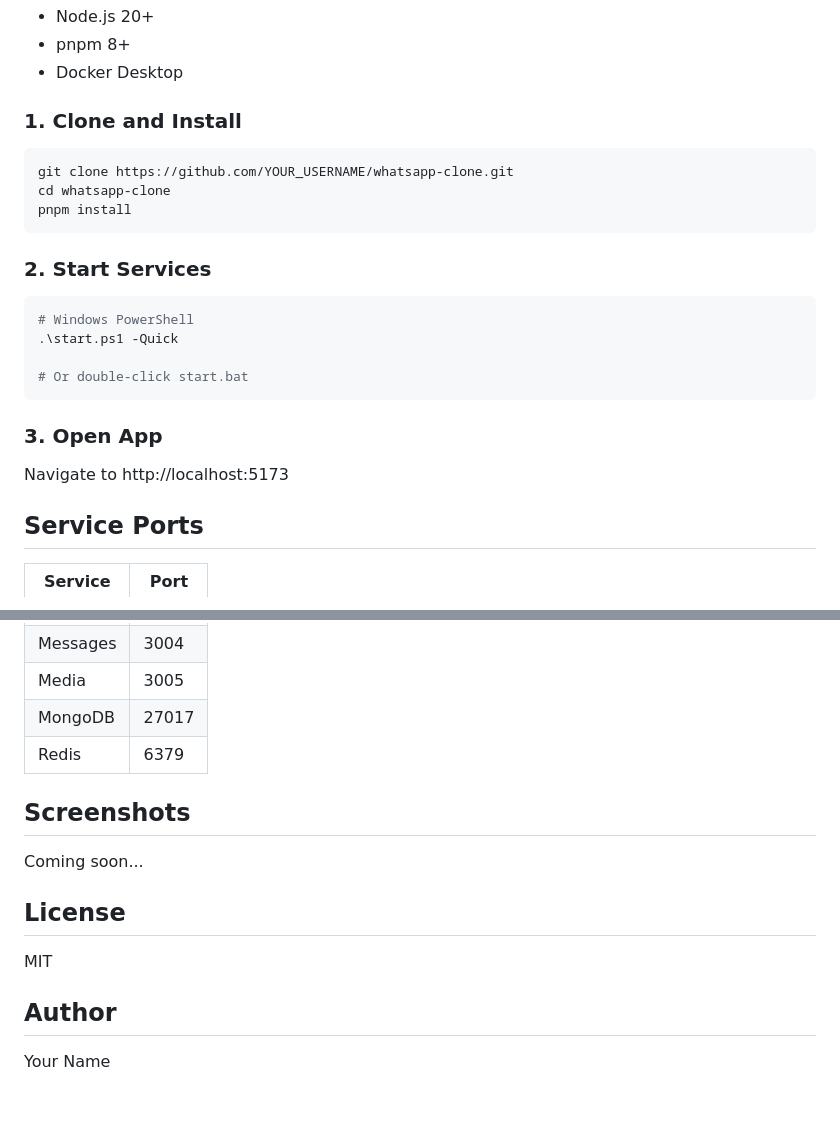
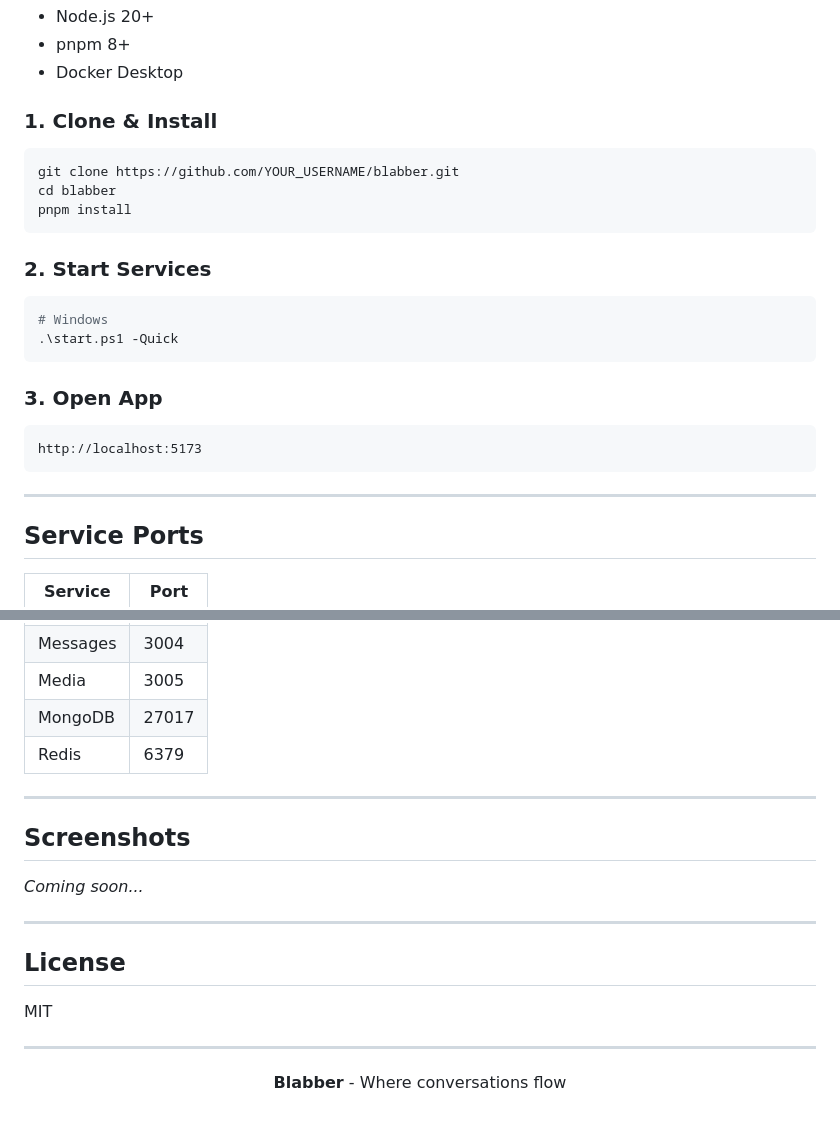
Before and after one commit to YugmPatel/Blabber, a Markdown page: README.md, 2 parts joined by grey strips. Drawn GitHub-style.

````diff
--- a/README.md
+++ b/README.md
@@ -79,26 +89,28 @@ whatsapp-clone/
 - pnpm 8+
 - Docker Desktop
 
-### 1. Clone and Install
+### 1. Clone & Install
 
 ```bash
-git clone https://github.com/YOUR_USERNAME/whatsapp-clone.git
-cd whatsapp-clone
+git clone https://github.com/YOUR_USERNAME/blabber.git
+cd blabber
 pnpm install
 ```
 
 ### 2. Start Services
 
 ```powershell
-# Windows PowerShell
+# Windows
 .\start.ps1 -Quick
-
-# Or double-click start.bat
 ```
 
 ### 3. Open App
 
-Navigate to http://localhost:5173
+```
+http://localhost:5173
+```
+
+---
 
 ## Service Ports
 
@@ -114,14 +126,20 @@ Navigate to http://localhost:5173
 | MongoDB  | 27017 |
 | Redis    | 6379  |
 
+---
+
 ## Screenshots
 
-Coming soon...
+_Coming soon..._
+
+---
 
 ## License
 
 MIT
 
-## Author
+---
 
-Your Name
+<p align="center">
+  <b>Blabber</b> - Where conversations flow
+</p>
````
Also changed, not shown: other parts of README.md (+39 -29 lines).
━━━━━━━━
* _What the task asks_
Return every entry above exactly as written, minus the pictures.

* _Solution for this exercise_
Before and after one commit to YugmPatel/Blabber, a Markdown page: README.md, 2 parts joined by grey strips. Drawn GitHub-style.

````diff
--- a/README.md
+++ b/README.md
@@ -79,26 +89,28 @@ whatsapp-clone/
 - pnpm 8+
 - Docker Desktop
 
-### 1. Clone and Install
+### 1. Clone & Install
 
 ```bash
-git clone https://github.com/YOUR_USERNAME/whatsapp-clone.git
-cd whatsapp-clone
+git clone https://github.com/YOUR_USERNAME/blabber.git
+cd blabber
 pnpm install
 ```
 
 ### 2. Start Services
 
 ```powershell
-# Windows PowerShell
+# Windows
 .\start.ps1 -Quick
-
-# Or double-click start.bat
 ```
 
 ### 3. Open App
 
-Navigate to http://localhost:5173
+```
+http://localhost:5173
+```
+
+---
 
 ## Service Ports
 
@@ -114,14 +126,20 @@ Navigate to http://localhost:5173
 | MongoDB  | 27017 |
 | Redis    | 6379  |
 
+---
+
 ## Screenshots
 
-Coming soon...
+_Coming soon..._
+
+---
 
 ## License
 
 MIT
 
-## Author
+---
 
-Your Name
+<p align="center">
+  <b>Blabber</b> - Where conversations flow
+</p>
````
Also changed, not shown: other parts of README.md (+39 -29 lines).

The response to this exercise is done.